A few weeks ago, my friend John and I treated our three 17-year-olds to a boys' night out.
We started off at Bazbeaux downtown, inhaling guy pizza (read: pepperoni and sausage) and dissecting the big news of the day-Michael Jackson's acquittal on charges that he shared alcohol, porn and a little night groping with a teen-age boy.
Our teen-age boys, news junkies all, then rattled on about kids getting paid to play online video games and the proliferation of "cheats" and hacking in such contests. My son, Zach, said kids have created software for one shoot-em-up that effectively shields them from fatal enemy fire. That helps them play longer and make more money.
Zach said the honchos controlling the games try to stop such unethical behavior by cutting off access to cheaters. But they don't always catch them-and they sometimes block access to honest-but-highscoring players.
Wanting to instill a modicum of education in the evening, the dads had agreed on an after-dinner flick. So we drove south to Key Cinemas for "Enron: The Smartest Guys in the Room."
In case you've not seen it, this documentary is based on a book of the same title by Fortune magazine reporters Bethany McLean and Peter Elkind. The promotional flyer (attributed to Entertainment Weekly's Owen Gleiberman) described it this way:
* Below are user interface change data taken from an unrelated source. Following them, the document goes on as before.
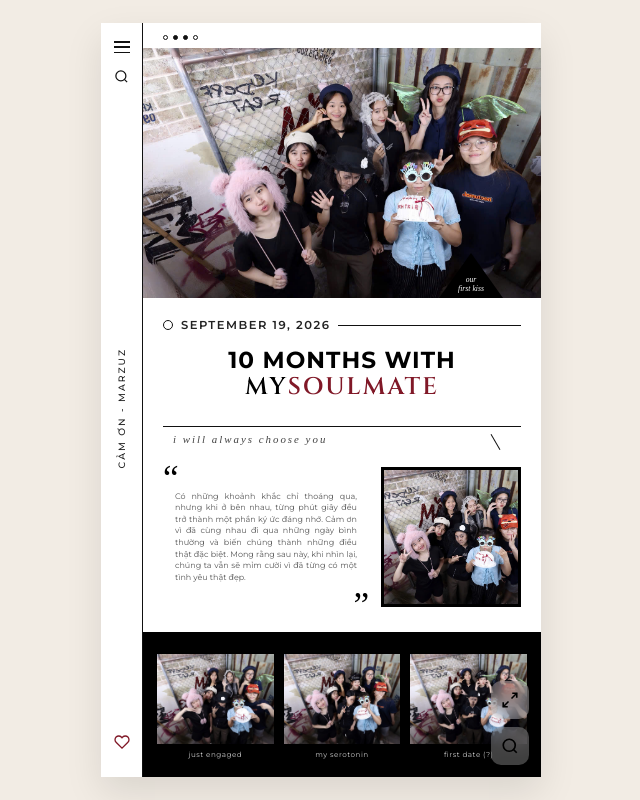
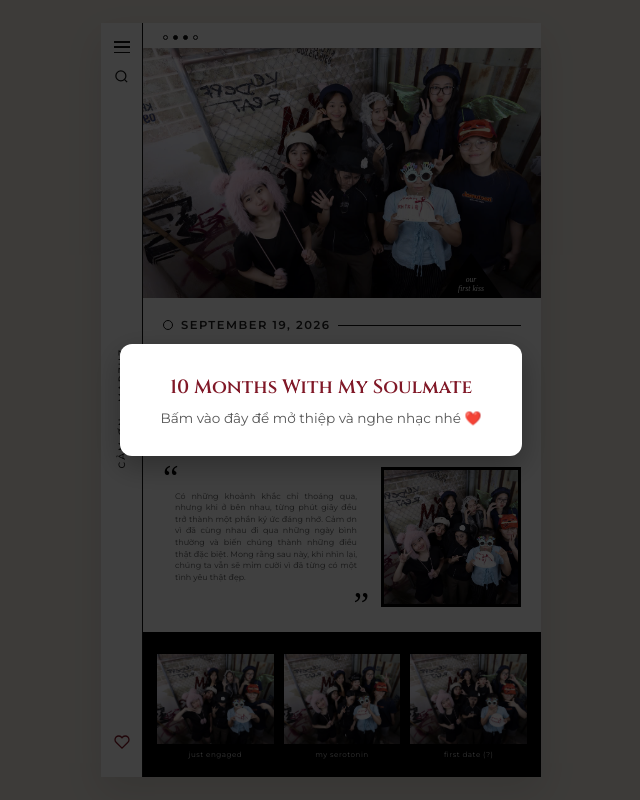
Before and after one commit to Mimophub/Project-2, a plain HTML site: page index.html in a window 1280 px wide. Shown: the whole page, without its empty margins (319-959 px from the left). Drawn offline with Linux system fonts and the light colour scheme; a web font is replaced by a local one.

Commit message:
Add files via upload

```diff
--- a/index.html
+++ b/index.html
@@ -25,6 +25,43 @@
         min-height: 100vh;
         padding: 20px 10px;
         color: #111;
+      }
+
+      /* Màn hình chào để kích hoạt nhạc */
+      #welcome-screen {
+        position: fixed;
+        top: 0;
+        left: 0;
+        width: 100vw;
+        height: 100vh;
+        background: rgba(0, 0, 0, 0.75);
+        display: flex;
+        justify-content: center;
+        align-items: center;
+        z-index: 9999;
+        cursor: pointer;
+        transition: opacity 0.5s ease;
+      }
+
+      .welcome-box {
+        background: #fff;
+        padding: 30px 40px;
+        border-radius: 12px;
+        text-align: center;
+        box-shadow: 0 10px 30px rgba(0, 0, 0, 0.3);
+        max-width: 90%;
+      }
+
+      .welcome-box h2 {
+        font-family: "Cinzel", serif;
+        font-size: 1.2rem;
+        margin-bottom: 10px;
+        color: #801827;
+      }
+
+      .welcome-box p {
+        font-size: 0.85rem;
+        color: #555;
       }
 
       .card-container {
@@ -92,13 +129,12 @@
         white-space: nowrap;
       }
 
-      /* ICON TRÁI TIM BAY NHẸ & NHẬN PHÁT NHẠC */
+      /* ICON TRÁI TIM */
       .heart-icon {
         position: relative;
         cursor: pointer;
         padding: 5px;
         transition: transform 0.2s ease;
-        /* Animation bay bổng nhẹ nhàng lên xuống */
         animation: floatUp 2.5s ease-in-out infinite alternate;
       }
 
@@ -111,29 +147,25 @@
         transition: all 0.3s ease;
       }
 
-      /* Khi di chuột vào hoặc khi đang phát nhạc */
       .heart-icon:hover svg,
       .heart-icon.playing svg {
         fill: #801827;
         transform: scale(1.15);
       }
 
-      /* Hiệu ứng đập nhẹ khi đang phát nhạc */
       .heart-icon.playing {
         animation: heartBeat 1.2s infinite alternate ease-in-out;
       }
 
-      /* Keyframes hiệu ứng bay bổng */
       @keyframes floatUp {
         0% {
           transform: translateY(0);
         }
         100% {
-          transform: translateY(-8px); /* Bay nhích lên 8px */
+          transform: translateY(-8px);
         }
       }
 
-      /* Keyframes hiệu ứng tim đập */
       @keyframes heartBeat {
         0% {
           transform: translateY(-6px) scale(1);
@@ -391,39 +423,17 @@
         opacity: 0.8;
         text-align: center;
       }
-
-      .overlay-buttons {
-        position: absolute;
-        right: 12px;
-        bottom: 12px;
-        display: flex;
-        flex-direction: column;
-        gap: 8px;
-        z-index: 10;
-      }
-
-      .circle-icon-btn {
-        width: 38px;
-        height: 38px;
-        border-radius: 10px;
-        background: rgba(255, 255, 255, 0.25);
-        backdrop-filter: blur(8px);
-        display: flex;
-        justify-content: center;
-        align-items: center;
-        cursor: pointer;
-      }
-
-      .circle-icon-btn svg {
-        width: 18px;
-        height: 18px;
-        stroke: #000;
-        fill: none;
-        stroke-width: 2.2;
-      }
     </style>
   </head>
   <body>
+    <!-- Màn hình chào giúp kích hoạt trình phát nhạc theo chính sách trình duyệt -->
+    <div id="welcome-screen">
+      <div class="welcome-box">
+        <h2>10 Months With My Soulmate</h2>
+        <p>Bấm vào đây để mở thiệp và nghe nhạc nhé ❤️</p>
+      </div>
+    </div>
+
     <div class="card-container">
       <!-- 1. THANH CỘT BÊN TRÁI -->
       <div class="left-sidebar">
@@ -443,8 +453,8 @@
 
         <div class="vertical-title">Cảm ơn - Marzuz</div>
 
-        <!-- Icon trái tim nhấp nháy/bay nhẹ và phát nhạc khi click -->
-        <div class="heart-icon" id="heartMusicBtn" title="Click to play music">
+        <!-- Icon trái tim nhấp nháy/bay nhẹ và bật/tắt nhạc khi click -->
+        <div class="heart-icon" id="heartMusicBtn" title="Bật/Tắt nhạc">
           <svg viewBox="0 0 24 24">
             <path
               d="M20.84 4.61a5.5 5.5 0 0 0-7.78 0L12 5.67l-1.06-1.06a5.5 5.5 0 0 0-7.78 7.78l1.06 1.06L12 21.23l7.78-7.78 1.06-1.06a5.5 5.5 0 0 0 0-7.78z"
@@ -531,23 +541,6 @@
             </div>
             <div class="mini-caption">first date (?)</div>
           </div>
-
-          <div class="overlay-buttons">
-            <div class="circle-icon-btn">
-              <svg viewBox="0 0 24 24">
-                <polyline points="15 3 21 3 21 9"></polyline>
-                <polyline points="9 21 3 21 3 15"></polyline>
-                <line x1="21" y1="3" x2="14" y2="10"></line>
-                <line x1="3" y1="21" x2="10" y2="14"></line>
-              </svg>
-            </div>
-            <div class="circle-icon-btn">
-              <svg viewBox="0 0 24 24">
-                <circle cx="11" cy="11" r="8"></circle>
-                <line x1="21" y1="21" x2="16.65" y2="16.65"></line>
-              </svg>
-            </div>
-          </div>
         </div>
       </div>
     </div>
@@ -560,11 +553,31 @@
       />
     </audio>
 
-    <!-- SCRIPT BẬT / TẮT NHẠC KHI BẤM VÀO TRÁI TIM -->
+    <!-- SCRIPT XỬ LÝ TỰ ĐỘNG PHÁT NHẠC VÀ BẤM TRÁI TIM -->
     <script>
+      const welcomeScreen = document.getElementById("welcome-screen");
       const heartBtn = document.getElementById("heartMusicBtn");
       const bgMusic = document.getElementById("bgMusic");
 
+      // Khi người dùng bấm vào màn hình chào đầu tiên để vào xem thiệp
+      if (welcomeScreen && bgMusic) {
+        welcomeScreen.addEventListener("click", () => {
+          bgMusic
+            .play()
+            .then(() => {
+              heartBtn.classList.add("playing");
+            })
+            .catch((e) => console.log("Lỗi phát nhạc:", e));
+
+          // Ẩn màn hình chào đi mượt mà
+          welcomeScreen.style.opacity = "0";
+          setTimeout(() => {
+            welcomeScreen.style.display = "none";
+          }, 500);
+        });
+      }
+
+      // Bật/tắt nhạc khi bấm vào icon trái tim ở thanh bên trái
       if (heartBtn && bgMusic) {
         heartBtn.addEventListener("click", () => {
           if (bgMusic.paused) {
```
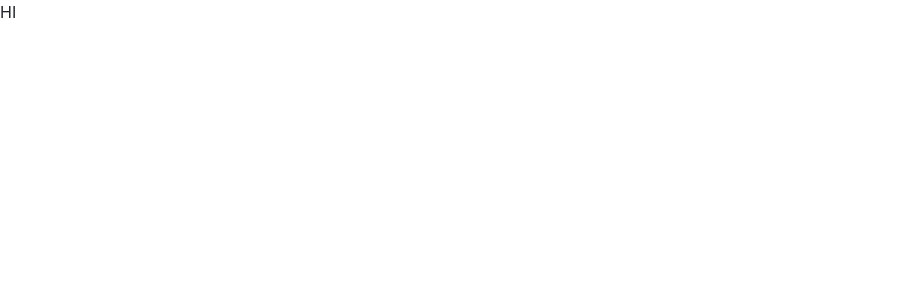
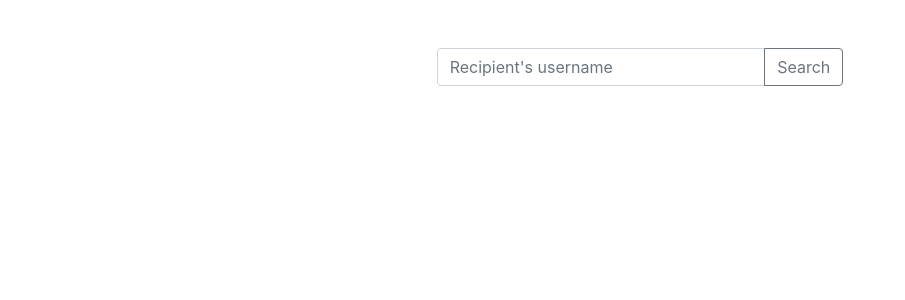
Before and after one commit to Pi-Campus/team_53, a React (Create React App) app: page / in a window 1280 px wide. Shown: the top 300 px of the page, without its empty margins (0-905 px from the left). Built offline with nearby package versions, Linux system fonts and the light colour scheme.

Commit message:
Update App.jsx

```diff
--- a/src/App.jsx
+++ b/src/App.jsx
@@ -1,8 +1,59 @@
 import "bootstrap/dist/css/bootstrap.min.css";
 import "./App.css";
+import { InputGroup, FormControl, Button, Row, Col } from "react-bootstrap";
+import React, { useState } from "react";
 
 function App() {
-  return <div className="App">HI</div>;
+  const [data, setData] = useState(null);
+  const [query, setQuery] = useState("");
+
+  const fetchData = async () => {
+    try {
+      const response = await fetch(
+        "https://api.askdata.com/smartinsight/data/nl/result",
+        {
+          method: "POST",
+          headers: new Headers({
+            "Content-Type": "application/json",
+            authorization: "Bearer 99b31be7-412e-4ede-a83f-bb9905e3a853",
+          }),
+          body: JSON.stringify({ nl: query, language: "en" }),
+        }
+      );
+      if (response.ok) {
+        const data = await response.json();
+        console.log(data);
+        setData(data);
+      } else {
+        alert("Something went wrong");
+      }
+    } catch (error) {
+      console.log(error);
+    }
+  };
+
+  return (
+    <div className="App">
+      <Row className="mt-5">
+        <Col md={{ span: 4, offset: 4 }}>
+          <InputGroup className="mb-3">
+            <FormControl
+              placeholder="Recipient's username"
+              aria-label="Recipient's username"
+              aria-describedby="basic-addon2"
+              value={query}
+              onChange={(e) => setQuery(e.currentTarget.value)}
+            />
+            <InputGroup.Append>
+              <Button variant="outline-secondary" onClick={fetchData}>
+                Search
+              </Button>
+            </InputGroup.Append>
+          </InputGroup>
+        </Col>
+      </Row>
+    </div>
+  );
 }
 
 export default App;
```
"'The Smartest Guys in the Room' lays bare, in funny and shocking video clips, the culture of arrogance at Enron, a corporation that exploited deregulation to turn the buying and selling of energy into a kind of private casino.
"It captures how the company was given favorable treatment by the Bush administration, and the bigger picture of how its fraudulence emerged from-and depended on-the speculative mania of the dot-com era.
"By the time Enron is shutting down electricity plants, exploiting-and perpetuating-the California energy crisis for its own ends (we hear a recording of one trader, during a brush fire, as he says 'Burn, baby, burn!'), you may be sitting there slack-jawed, wondering how they got away with it for so long. Or when it will happen again."
That's certainly what our boys were wondering, though as we headed for our cars, jaws were jacking, not slacking.
Next day, John and I compared notes.
John's Eliot said he was going to write a book on ethical economics.
Zach had ridden his bike to Borders and bought "The Worldly Philosophers: The Lives, Times and Ideas of the Great Economic Thinkers."
All three boys had arrived at a similar conclusion: Capitalism is a wonderful economic theory, and profit a powerful motivator, but the acquisition of principal must be guided by moral principles.
The question, of course, is who draws the ethical line and where.
Last week, at the Indiana Repertory Theatre's annual meeting, there was a presentation by Ben Cameron, executive director of the Theatre Communications Group-a national association of 400-plus not-for-profit theaters.
Cameron talked about sharp declines in foundation and government giving to notfor-profits and why that's come about.
He then discussed the shift in corporate giving. Cameron said companies today are less often donating because it's the right thing to do and more often because of "enlightened self-interest." As evidence of that shift, he said more and more giving is driven not by CEOs or community relations executives, but by marketing departments.
The dilemma emerges, of course, when the donor's "enlightened self-interest" conflicts with the recipient's values. Do you take the money or not?
A few months ago, there was a big business conference in Indianapolis. It was hosted by my alma mater, whose president has promised that our university will become one of the top five cancer centers in America. It took place in a city and state determined to become life-science leaders. And it took place on a campus that's trying to raise tens of millions of dollars for a new cancer hospital and more cancer research.
The conference was sponsored by lots of health-related companies whose products and services save lives.
But their logos sat side-by-side with one other sponsor-Phillip Morris-whose products, when used as directed, spark illness and death.
Do you take the money or not?
In the past few months, my little business has been approached by five of this region's most prominent restaurants, all seeking marketing communications counsel.
My colleagues, knowing that my late wife attributed the cancer that would kill her to secondhand smoke, told the prospective clients they'd have to go smoke-free-now-or it would be hypocritical for us to represent them. My colleagues also told the restaurateurs that going smoke-free first would reap publicity and make them more money.
Not one of those restaurants has been willing to risk principal for a principle.
Neither has my alma mater.
Maybe Eliot will write about that in his ethical economics book.
Hetrick is president and CEO of Hetrick Communications Inc., an Indianapolis-based public relations and marketing communications firm. His column appears weekly. To comment on this column, go to IBJ Forum at www.ibj.comor send e-mail to email@example.com.